• THE TASK:
Select every line below containing the word "radius".

• Web interface edit records:
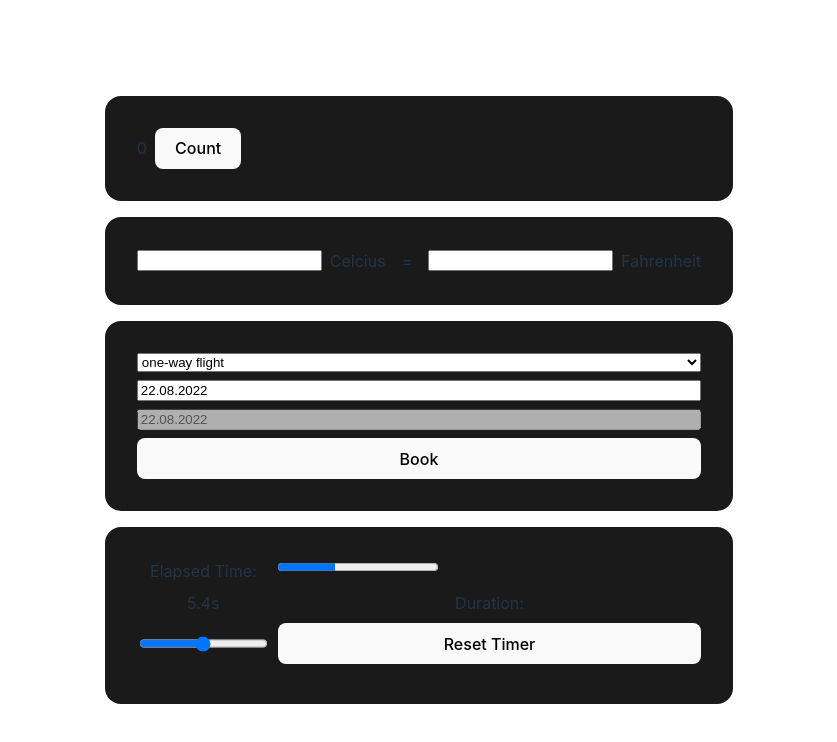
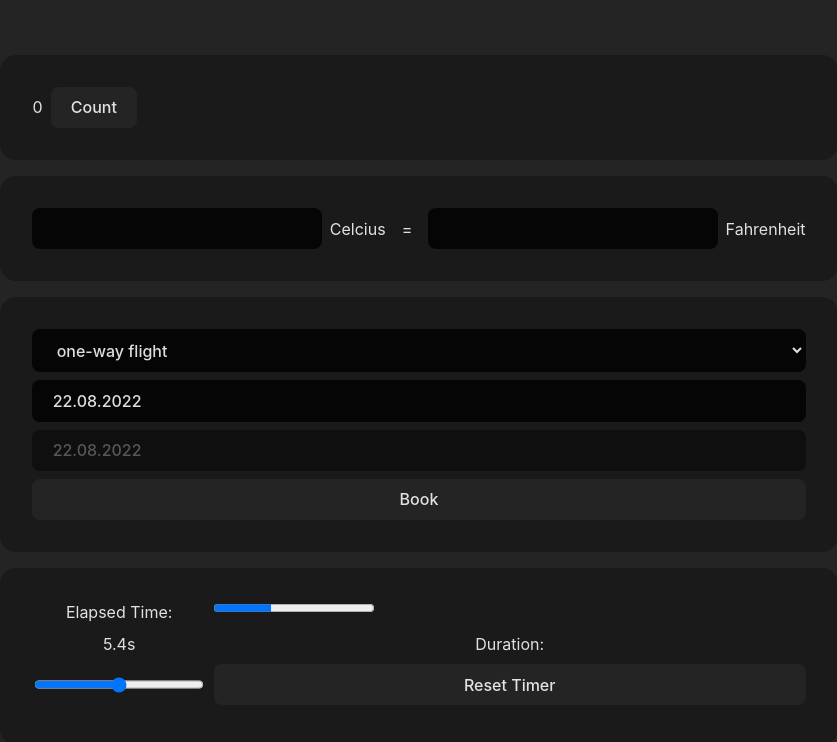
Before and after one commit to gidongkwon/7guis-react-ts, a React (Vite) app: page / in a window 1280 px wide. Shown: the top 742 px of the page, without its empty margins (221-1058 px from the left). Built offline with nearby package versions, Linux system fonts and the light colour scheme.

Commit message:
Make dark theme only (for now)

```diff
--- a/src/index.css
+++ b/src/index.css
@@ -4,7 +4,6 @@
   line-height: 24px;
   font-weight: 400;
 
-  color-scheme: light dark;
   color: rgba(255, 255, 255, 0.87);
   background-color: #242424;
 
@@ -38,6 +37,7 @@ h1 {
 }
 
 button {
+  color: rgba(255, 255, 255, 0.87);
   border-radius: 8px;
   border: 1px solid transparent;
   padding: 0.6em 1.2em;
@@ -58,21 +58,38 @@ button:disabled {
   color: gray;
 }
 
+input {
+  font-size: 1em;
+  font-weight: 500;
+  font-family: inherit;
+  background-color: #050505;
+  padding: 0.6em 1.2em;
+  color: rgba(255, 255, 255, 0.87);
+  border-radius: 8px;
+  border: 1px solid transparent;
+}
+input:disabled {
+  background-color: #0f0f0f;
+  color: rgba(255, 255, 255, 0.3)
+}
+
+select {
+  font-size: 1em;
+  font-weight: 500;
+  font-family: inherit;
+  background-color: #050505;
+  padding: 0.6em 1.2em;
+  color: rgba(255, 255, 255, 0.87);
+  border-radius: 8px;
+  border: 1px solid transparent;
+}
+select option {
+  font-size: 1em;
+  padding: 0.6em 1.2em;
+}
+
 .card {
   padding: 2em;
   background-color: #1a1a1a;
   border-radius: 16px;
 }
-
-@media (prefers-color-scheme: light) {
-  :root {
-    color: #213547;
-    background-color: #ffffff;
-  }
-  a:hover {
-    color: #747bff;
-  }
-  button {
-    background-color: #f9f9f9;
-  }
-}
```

• RESULT FOR THIS EXERCISE:
   border-radius: 8px;
+  border-radius: 8px;
+  border-radius: 8px;
   border-radius: 16px;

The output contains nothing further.